Bounty mode is like team deathmatch, with bonus points for taking out opponents with long kill streaks, whilst the MOBA-esque Heist sends your team off and away to destroy the enemies’ safe before they eradicate yours. Brawl Ball is … well, it’s soccer with guns. That’s pretty amusing.
The cartoonish look is sharp throughout, from your level backdrops to the characters themselves, having a solid mix of play styles within the currently 22-strong hero roster. An Elvis-esque cowboy with powerful pistols aujoxu has to be precisely aimed? A robot bartender who lobs explosive bottles for ample splash damage? How about a hero who can summon a lumbering bear to hunt down foes? They’re all here.
Granted, the characters don’t pack much personality beyond their vibrant looks, nevertheless the diversity in attack and attribute cocktails keeps things interesting. The heroes feel different on the battlefield, and you could quickly sense when some really are a better fit for play modes over others, or which a complementary team pairing provides a far more effective unit in battle
Brawl Stars’ diverse selection of genre riffs keeps things lively, and like Supercell’s older Clash Royale, this free-to-play game is extremely fairly monetized. It is possible to play just as much as you want without timers to wait (or pay) through, but you’ll only earn item box-unlocking tokens to your first number of matches of the long session. Beyond that, you’ll must wait for the tokens to recharge before earning any further rewards.
Even amidst a welcome array of distinctive play modes and characters, Brawl Stars sticks to the same basic gameplay elements throughout. It’s what assists in keeping the action so immediate and approachable, and it’s a big element of why Supercell’s latest game succeeds.

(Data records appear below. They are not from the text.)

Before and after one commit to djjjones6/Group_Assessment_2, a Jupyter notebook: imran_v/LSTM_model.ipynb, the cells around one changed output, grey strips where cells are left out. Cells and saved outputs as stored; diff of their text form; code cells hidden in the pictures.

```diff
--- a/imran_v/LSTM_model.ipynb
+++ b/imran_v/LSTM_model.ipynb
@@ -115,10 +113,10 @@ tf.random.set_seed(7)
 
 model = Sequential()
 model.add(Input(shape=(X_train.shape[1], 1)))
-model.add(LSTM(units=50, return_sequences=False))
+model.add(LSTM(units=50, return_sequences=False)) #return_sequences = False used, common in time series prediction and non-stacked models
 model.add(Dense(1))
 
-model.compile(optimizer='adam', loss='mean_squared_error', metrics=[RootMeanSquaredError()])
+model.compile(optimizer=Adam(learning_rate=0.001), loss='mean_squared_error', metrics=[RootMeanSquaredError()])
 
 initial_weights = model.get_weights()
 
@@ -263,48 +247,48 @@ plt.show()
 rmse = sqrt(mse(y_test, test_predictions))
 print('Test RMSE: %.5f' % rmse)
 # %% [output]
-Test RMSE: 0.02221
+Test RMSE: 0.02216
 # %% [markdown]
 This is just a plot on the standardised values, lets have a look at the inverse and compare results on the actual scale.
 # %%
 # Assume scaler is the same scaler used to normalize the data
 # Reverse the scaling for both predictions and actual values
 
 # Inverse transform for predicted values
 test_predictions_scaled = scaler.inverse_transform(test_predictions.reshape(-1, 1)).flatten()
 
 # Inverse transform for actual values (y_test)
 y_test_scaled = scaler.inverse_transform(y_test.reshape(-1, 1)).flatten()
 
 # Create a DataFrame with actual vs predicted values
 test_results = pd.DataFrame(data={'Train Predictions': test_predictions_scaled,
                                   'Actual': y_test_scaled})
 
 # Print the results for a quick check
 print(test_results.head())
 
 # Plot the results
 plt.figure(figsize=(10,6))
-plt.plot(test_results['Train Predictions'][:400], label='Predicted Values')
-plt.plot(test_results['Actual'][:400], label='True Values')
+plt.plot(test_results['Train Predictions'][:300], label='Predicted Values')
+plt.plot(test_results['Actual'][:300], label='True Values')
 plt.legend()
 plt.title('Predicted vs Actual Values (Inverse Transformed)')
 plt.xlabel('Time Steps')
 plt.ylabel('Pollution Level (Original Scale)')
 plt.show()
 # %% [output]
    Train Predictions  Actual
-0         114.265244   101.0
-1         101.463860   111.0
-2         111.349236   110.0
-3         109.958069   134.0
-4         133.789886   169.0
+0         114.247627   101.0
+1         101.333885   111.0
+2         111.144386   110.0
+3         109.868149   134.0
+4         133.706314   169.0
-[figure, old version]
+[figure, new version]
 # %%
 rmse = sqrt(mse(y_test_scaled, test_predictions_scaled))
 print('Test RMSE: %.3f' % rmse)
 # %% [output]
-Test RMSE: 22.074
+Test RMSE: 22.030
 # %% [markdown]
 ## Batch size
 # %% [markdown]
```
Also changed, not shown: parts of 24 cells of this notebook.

That also could be what ultimately limits its long term appeal, however. Brawl Stars has become streamlined to dramatic effect, but there’s little depth to the moment-to-moment gameplay. It doesn’t have the kind of strategic hook and outside-the-game tinkering that made Clash Royale this kind of worthy obsession and, eventually, an appropriate esport. Supercell might have competitive ambitions for Brawl Stars too, but I just don’t see enough tactical potential here to yield something which people would bother to look at. Soon enough, that same degree of simplicity could make initially excited players peel away in favour of fresher mobile distractions.
But who knows? Given the length of time Supercell spent tinkering with Brawl Stars before launch, it appears fair to assume that the studio may position the same sort of effort into keeping the video game lively and engaging for the long term. Even though not, Brawl Stars is a bite-sized treat that you could savor free of charge right now, plus it feels perfect on your smartphone